Professor Widdows is particularly interested in the ethical issues which arise in the context of globalisation, including those of technological development, war and terrorism, poverty and development, as well as bioethical issues, particularly those of reproductive, research and genetic ethics. She is happy to supervise PhD students in any of her research areas.

Find out more - our PhD Philosophy  page has information about doctoral research at the University of Birmingham.


Other activities


Highlight publications

Widdows, H 2018, Perfect Me: Beauty as an Ethical Ideal. Princeton University Press.

Widdows, H 2013, The Connected Self: The ethics and governance of the genetic individual. Cambridge University Press, Cambridge.

Widdows, H 2011, Global Ethics: An Introduction. Acumen, Durham.

Widdows, H 2005, The Moral Vision of Iris Murdoch. Ashgate, Aldershot.

Widdows, H & Moellendorf, D (eds) 2014, The Routledge Handbook of Global Ethics. Routledge.

Recent publications


Marway, H & Widdows, H (eds) 2015, Women and Violence: The Agency of Victims and Perpetrators. Gender and Sexualities in the Social Sciences, 1 edn, Palgrave.

Widdows, H & Smith, NJ 2013, Global social justice. Taylor & Francis.


Widdows, H 2019, 'Structural injustice and the requirements of beauty', The Journal of Social Philosophy.

Widdows, H 2017, 'The Neglect of Beauty: What’s in and what’s out of Global Theorising and Why?', ProtoSociology.

Widdows, H 2017, 'The neglected harms of beauty: beyond engaging individuals', Journal of Practical Ethics, vol. 5, no. 2, 1, pp. 1-29. <>

Widdows, H & MacCallum, F 2016, 'Altered images: understanding the influence of unrealistic images and beauty aspirations', Health Care Analysis.

Widdows, H & Marway, H 2015, 'A Global Public Goods Approach to the Health of Migrants', Public Health Ethics, vol. 8, no. 2, pp. 121-129.

Widdows, H 2015, 'Global health justice and the right to health', Health Care Analysis, vol. 23, no. 4, pp. 391-400.

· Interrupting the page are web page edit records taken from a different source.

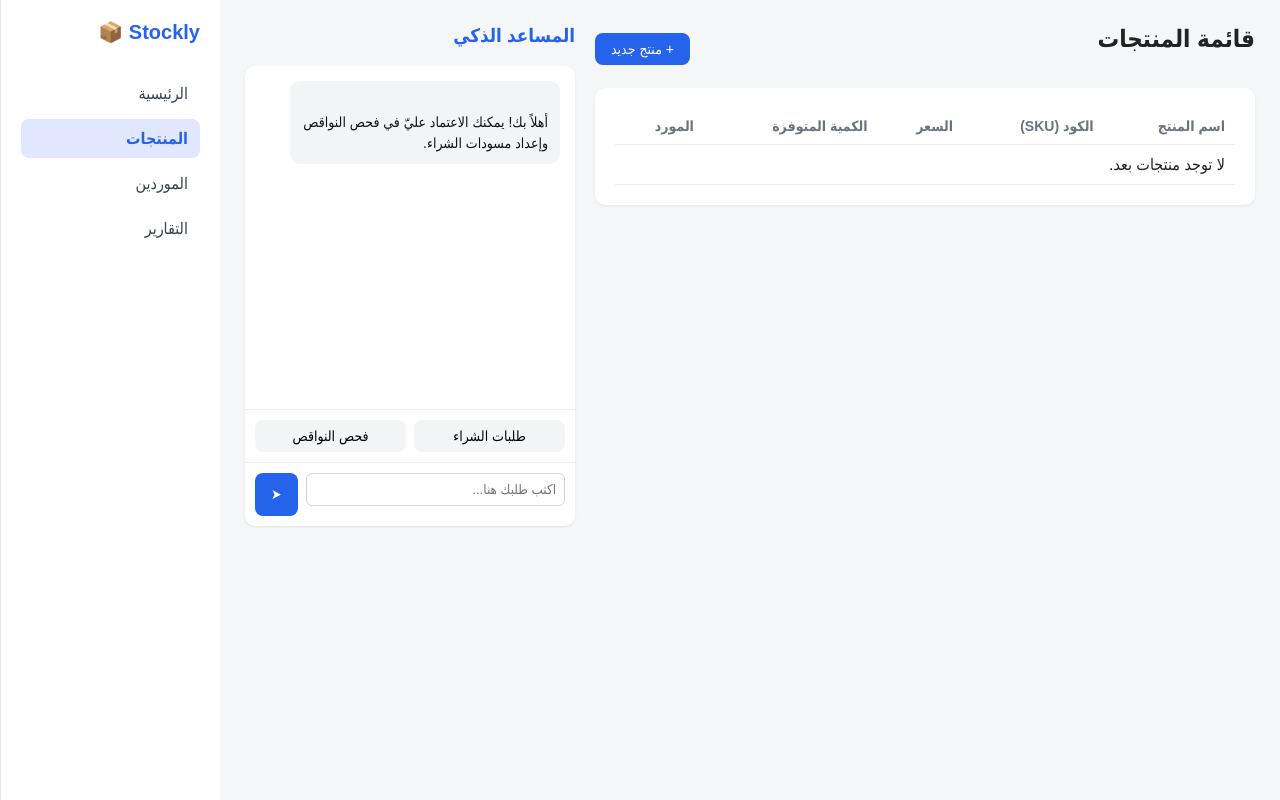
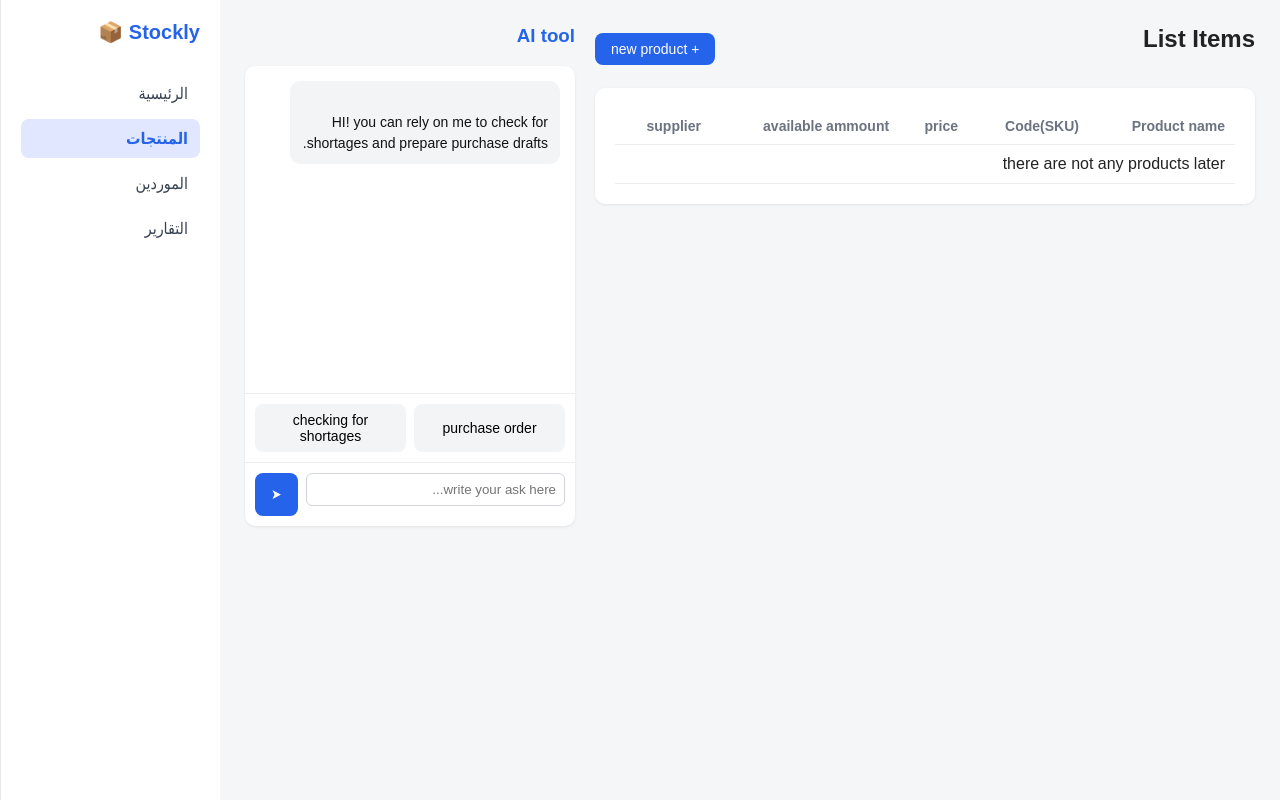
Before and after one commit to HABIBA204/inventory-agent-project, a Django app: page /products/ in a window 1280 px wide. Run offline with Django 5.2, Linux system fonts and the light colour scheme; the visitor is signed in with stand-in values (Sample User, id 1); data that the repository does not hold is empty.

Commit message:
the final update

```diff
--- a/apps/inventory/templates/inventory/product_list.html
+++ b/apps/inventory/templates/inventory/product_list.html
@@ -7,19 +7,19 @@
     <!-- جدول المنتجات -->
     <div style="flex:2;">
         <div style="display:flex; justify-content:space-between; align-items:center; margin-bottom:15px;">
-            <h2>قائمة المنتجات</h2>
-            <a href="{% url 'add_product' %}" class="btn btn-blue">+ منتج جديد</a>
+            <h2>List Items</h2>
+            <a href="{% url 'add_product' %}" class="btn btn-blue">+ new product</a>
         </div>
 
         <div class="card">
             <table>
                 <thead>
                     <tr>
-                        <th>اسم المنتج</th>
-                        <th>الكود (SKU)</th>
-                        <th>السعر</th>
-                        <th>الكمية المتوفرة</th>
-                        <th>المورد</th>
+                        <th>Product name</th>
+                        <th>Code(SKU)</th>
+                        <th>price</th>
+                        <th>available ammount</th>
+                        <th>supplier</th>
                     </tr>
                 </thead>
                 <tbody>
@@ -32,7 +32,7 @@
                         <td>{{ product.supplier.name|default:"—" }}</td>
                     </tr>
                     {% empty %}
-                    <tr><td colspan="5">لا توجد منتجات بعد.</td></tr>
+                    <tr><td colspan="5">there are not any products later</td></tr>
                     {% endfor %}
                 </tbody>
             </table>
@@ -41,24 +41,24 @@
 
     <!-- المساعد الذكي -->
     <div style="flex:1; min-width:300px; max-width:340px; position: sticky; top: 20px;">
-        <h3 style="color:#2563eb; margin-top:0;"> المساعد الذكي</h3>
+        <h3 style="color:#2563eb; margin-top:0;"> AI tool</h3>
 
         <div class="card" style="display:flex; flex-direction:column; height:460px; padding:0;">
 
             <div id="chat-window" style="flex:1; overflow-y:auto; padding:15px;">
                 <div class="chat-bubble bot">
-                    أهلاً بك! يمكنك الاعتماد عليّ في فحص النواقص وإعداد مسودات الشراء.
+                    HI! you can rely on me to check for shortages and prepare purchase drafts.
                 </div>
             </div>
 
             <div style="padding:10px; border-top:1px solid #eee; display:flex; gap:8px;">
-                <button type="button" class="btn" style="background:#f3f4f6; flex:1;" onclick="sendQuickMessage('اعرض لي طلبات الشراء المطلوبة')">طلبات الشراء</button>
-                <button type="button" class="btn" style="background:#f3f4f6; flex:1;" onclick="sendQuickMessage('افحص المنتجات الناقصة في المخزون')">فحص النواقص</button>
+                <button type="button" class="btn" style="background:#f3f4f6; flex:1;" onclick="sendQuickMessage('show me all purchase order')">purchase order</button>
+                <button type="button" class="btn" style="background:#f3f4f6; flex:1;" onclick="sendQuickMessage('check all shortages product in stock')">checking for shortages</button>
             </div>
 
             <form id="chat-form" style="padding:10px; border-top:1px solid #eee; display:flex; gap:8px;">
                 {% csrf_token %}
-                <input type="text" id="chat-input" placeholder="اكتب طلبك هنا..." autocomplete="off">
+                <input type="text" id="chat-input" placeholder="write your ask here..." autocomplete="off">
                 <button type="submit" id="chat-send-btn" class="btn btn-blue">➤</button>
             </form>
 
@@ -117,7 +117,7 @@
         setLoading(true);
 
         // مؤشر "بيكتب..." لحد ما يجيله الرد
-        var typingBubble = addBubble('المساعد بيفكر...', 'typing');
+        var typingBubble = addBubble('assistant is thinking...', 'typing');
 
         // مهلة 30 ثانية: لو الرد اتأخر أكتر من كدا نوقف الطلب ونطلع رسالة واضحة
         var controller = new AbortController();
@@ -145,7 +145,7 @@
         .then(function(result) {
             typingBubble.remove();
             if (!result.ok) {
-                addBubble(result.data.error || 'حصل خطأ غير معروف.', 'error');
+                addBubble(result.data.error || 'unknown error is happened', 'error');
                 return;
             }
             chatHistory = result.data.history || chatHistory;
@@ -154,9 +154,9 @@
         .catch(function(err) {
             typingBubble.remove();
             if (err.name === 'AbortError') {
-                addBubble('الطلب استغرق وقت طويل جداً، حاول تاني.', 'error');
+                addBubble('the request took too long ,please try again', 'error');
             } else {
-                addBubble('تعذر الاتصال بالسيرفر: ' + err, 'error');
+                addBubble('Failed to connect to the server ' + err, 'error');
             }
         })
         .finally(function() {
```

Baylis, F & Widdows, H 2015, 'Human Embryos and Eggs: From long-term storage to biobanking', Monash Bioethics Review, vol. 33, no. 4, pp. 340-359.

Marway, H & Widdows, H 2015, 'Philosophical feminist bioethics: past, present and future', Cambridge Quarterly of Healthcare Ethics, vol. 24, no. 2, pp. 165-174.

Chapter (peer-reviewed)

Widdows, H 2017, Exploitation and the global demands of beauty. in M Devereaux & V Panitch (eds), Exploitation: from practice to theory. Studies in Social and Global Justice, Rowman & Littlefield, pp. 179-194.

Marway, H & Widdows, H 2015, Introduction. in H Widdows & H Marway (eds), Women and Violence: The Agency of Victims and Perpetrators. 1 edn, Gender and Sexualities in the Social Sciences, Palgrave, pp. 1-12.


McGuinness , S & Widdows, H 2017, Access to basic reproductive rights: global challenges. in L Francis (ed.), The Oxford Handbook of Reproductive Ethics. Oxford University Press.

Widdows, H, Marway, H & Johnson, S-L 2014, Commodification of Human Tissue. in B Gordijin & HAMJ ten Have (eds), Handbook of Global Bioethics. Springer, Netherlands, pp. 581-598.


Widdows, H & MacCallum, F 2018, 'The Demands of Beauty: Editors’ Introduction', Health Care Analysis, pp. 1-13.

View all publications in research portal


Ethics, Policy and governance issues in particular:

  • Beauty, Everyday Lookism, Public health Crises
  • Global Ethics, Moral Theory
  • Feminist Theory, Women’s rights
  • Bioethics, Reproductive Technologies, Medical Tourism, Genetic Ethics and Governance
  • War on Terror, Global Justice



  • Beauty from the perspective of moral philosophy and justice, including cosmetic surgery
  • Issues of body image and global demands of beauty
  • The ethical issues which arise in the context of globalization, including those of technological development, poverty and development, and gender justice
  • Bioethics and global health, particularly genetic ethics, reproductive ethics and research ethics